## RAW DATA
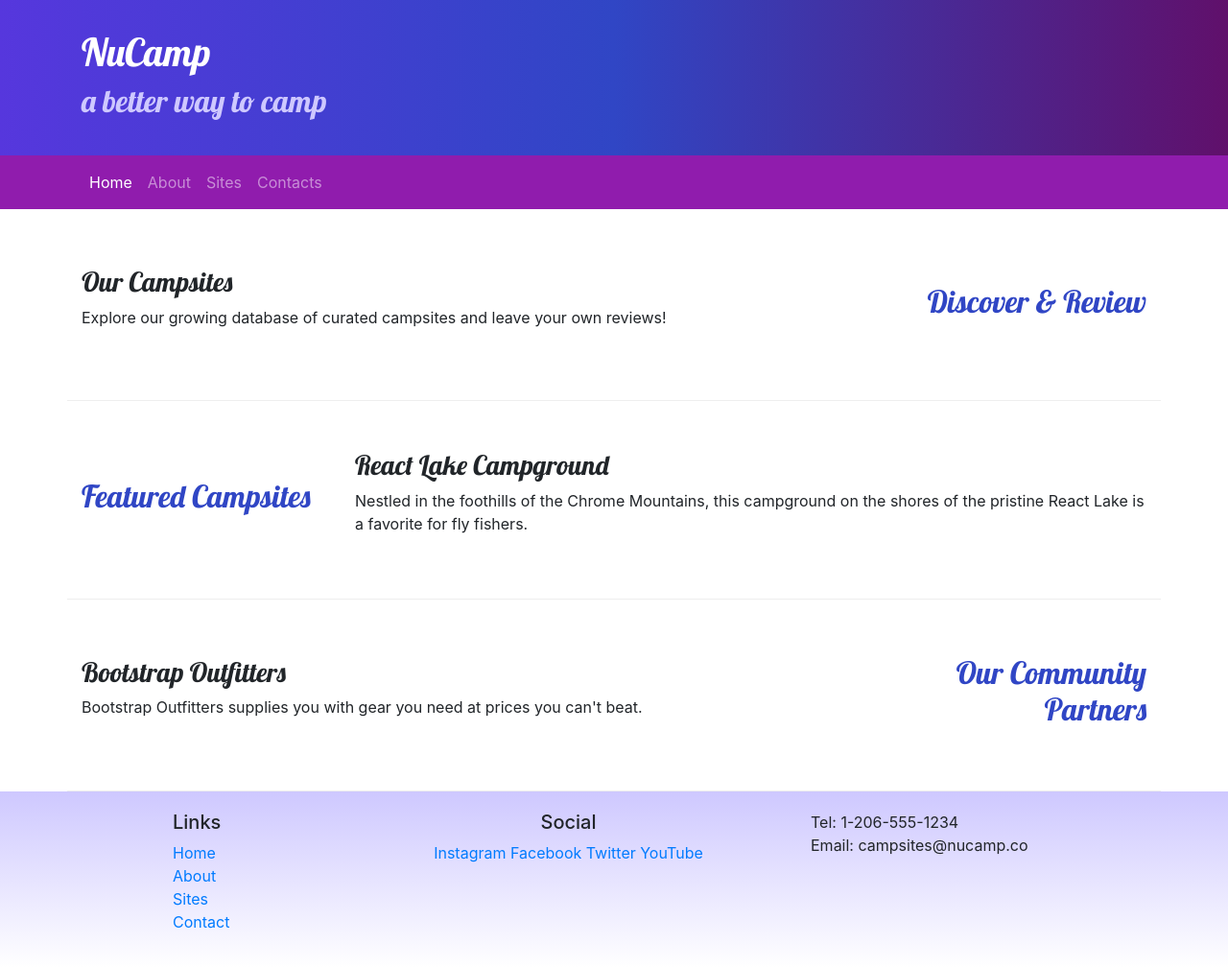
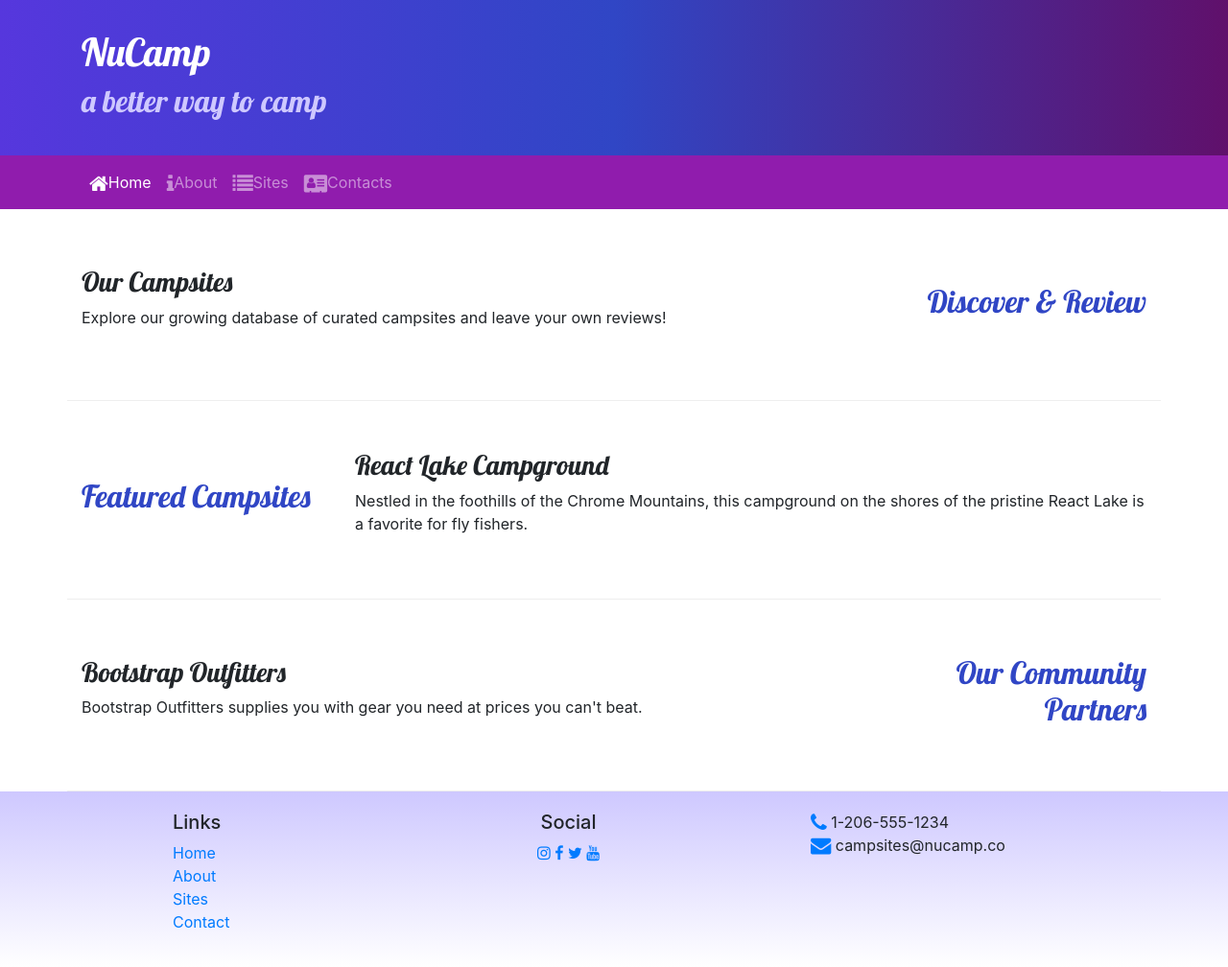
Before and after one commit to mzrickers/nucamp-bootstrap, a website: page index.html in a window 1280 px wide. Shown: the whole page at 96% size. Drawn offline with nearby package versions, Linux system fonts and the light colour scheme.

Commit message:
Icon Fonts Font-Awesome

```diff
--- a/index.html
+++ b/index.html
@@ -7,9 +7,9 @@
 
     <!-- Bootstrap CSS -->
     <link rel="stylesheet" href="node_modules/bootstrap/dist/css/bootstrap.min.css" />
-
     <link rel="stylesheet" href="https://fonts.googleapis.com/css?family=Lobster|Open+Sans" />
     <link rel="stylesheet" href="css/styles.css" />
+    <link rel="stylesheet" href="node_modules/font-awesome/css/font-awesome.min.css" />
     <title>NuCamp: A Better Way To Camp</title>
 </head>
 
@@ -34,10 +34,10 @@
             </button>
             <div class="collapse navbar-collapse" id="nucampNavbar">
                 <ul class="navbar-nav">
-                    <li class="nav-item active"><a class="nav-link" href="#">Home </a></li>
-                    <li class="nav-item"><a class="nav-link" href="aboutus.html">About </a></li>
-                    <li class="nav-item"><a class="nav-link" href="#">Sites </a></li>
-                    <li class="nav-item"><a class="nav-link" href="#">Contacts </a></li>
+                    <li class="nav-item active"><a class="nav-link" href="#"><i class="fa fa-home fa-lg"> </i>Home </a></li>
+                    <li class="nav-item"><a class="nav-link" href="aboutus.html"><i class="fa fa-info fa-lg"> </i>About </a></li>
+                    <li class="nav-item"><a class="nav-link" href="#"><i class="fa fa-list fa-lg"> </i>Sites </a></li>
+                    <li class="nav-item"><a class="nav-link" href="#"><i class="fa fa-address-card fa-lg"> </i>Contacts </a></li>
                 </ul>
             </div>
         </div>
@@ -89,14 +89,14 @@
                 </div>
                 <div class="col-6 col-sm-5 text-center">
                     <h5>Social</h5>
-                    <a href="http://instagram.com/">Instagram</a>
-                    <a href="http://facebook.com/">Facebook</a>
-                    <a href="http://twitter.com/">Twitter</a>
-                    <a href="http://youtube.com/">YouTube</a>
+                    <a href="http://instagram.com/"> <i class="fa fa-instagram"> </i> </a>
+                    <a href="http://facebook.com/"><i class="fa fa-facebook"> </i> </a>
+                    <a href="http://twitter.com/"><i class="fa fa-twitter"></i> </a>
+                    <a href="http://youtube.com/"><i class="fa fa-youtube"></i> </a>
                 </div>
                 <div class="col-sm-4">
-                    Tel: 1-206-555-1234<br />
-                    Email: campsites@nucamp.co
+                    <i class="fa fa-phone fa-lg text-primary"> </i> 1-206-555-1234<br />
+                    <i class="fa fa-envelope fa-lg text-primary"> </i> campsites@nucamp.co
                 </div>
             </div>
         </div>
--- a/package.json
+++ b/package.json
@@ -15,6 +15,7 @@
   },
   "dependencies": {
     "bootstrap": "^4.0.0",
+    "font-awesome": "^4.7.0",
     "jquery": "^3.3.1",
     "popper.js": "^1.12.9"
   }
```
Also changed, not shown: aboutus.html (+11 -11 lines), 1 other file.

## ACTIVITY
Could you reproduce the listing above exactly and drop every picture?

## SOLUTION TO THE PROBLEM
Before and after one commit to mzrickers/nucamp-bootstrap, a website: page index.html in a window 1280 px wide. Shown: the whole page at 96% size. Drawn offline with nearby package versions, Linux system fonts and the light colour scheme.

Commit message:
Icon Fonts Font-Awesome

```diff
--- a/index.html
+++ b/index.html
@@ -7,9 +7,9 @@
 
     <!-- Bootstrap CSS -->
     <link rel="stylesheet" href="node_modules/bootstrap/dist/css/bootstrap.min.css" />
-
     <link rel="stylesheet" href="https://fonts.googleapis.com/css?family=Lobster|Open+Sans" />
     <link rel="stylesheet" href="css/styles.css" />
+    <link rel="stylesheet" href="node_modules/font-awesome/css/font-awesome.min.css" />
     <title>NuCamp: A Better Way To Camp</title>
 </head>
 
@@ -34,10 +34,10 @@
             </button>
             <div class="collapse navbar-collapse" id="nucampNavbar">
                 <ul class="navbar-nav">
-                    <li class="nav-item active"><a class="nav-link" href="#">Home </a></li>
-                    <li class="nav-item"><a class="nav-link" href="aboutus.html">About </a></li>
-                    <li class="nav-item"><a class="nav-link" href="#">Sites </a></li>
-                    <li class="nav-item"><a class="nav-link" href="#">Contacts </a></li>
+                    <li class="nav-item active"><a class="nav-link" href="#"><i class="fa fa-home fa-lg"> </i>Home </a></li>
+                    <li class="nav-item"><a class="nav-link" href="aboutus.html"><i class="fa fa-info fa-lg"> </i>About </a></li>
+                    <li class="nav-item"><a class="nav-link" href="#"><i class="fa fa-list fa-lg"> </i>Sites </a></li>
+                    <li class="nav-item"><a class="nav-link" href="#"><i class="fa fa-address-card fa-lg"> </i>Contacts </a></li>
                 </ul>
             </div>
         </div>
@@ -89,14 +89,14 @@
                 </div>
                 <div class="col-6 col-sm-5 text-center">
                     <h5>Social</h5>
-                    <a href="http://instagram.com/">Instagram</a>
-                    <a href="http://facebook.com/">Facebook</a>
-                    <a href="http://twitter.com/">Twitter</a>
-                    <a href="http://youtube.com/">YouTube</a>
+                    <a href="http://instagram.com/"> <i class="fa fa-instagram"> </i> </a>
+                    <a href="http://facebook.com/"><i class="fa fa-facebook"> </i> </a>
+                    <a href="http://twitter.com/"><i class="fa fa-twitter"></i> </a>
+                    <a href="http://youtube.com/"><i class="fa fa-youtube"></i> </a>
                 </div>
                 <div class="col-sm-4">
-                    Tel: 1-206-555-1234<br />
-                    Email: campsites@nucamp.co
+                    <i class="fa fa-phone fa-lg text-primary"> </i> 1-206-555-1234<br />
+                    <i class="fa fa-envelope fa-lg text-primary"> </i> campsites@nucamp.co
                 </div>
             </div>
         </div>
--- a/package.json
+++ b/package.json
@@ -15,6 +15,7 @@
   },
   "dependencies": {
     "bootstrap": "^4.0.0",
+    "font-awesome": "^4.7.0",
     "jquery": "^3.3.1",
     "popper.js": "^1.12.9"
   }
```
Also changed, not shown: aboutus.html (+11 -11 lines), 1 other file.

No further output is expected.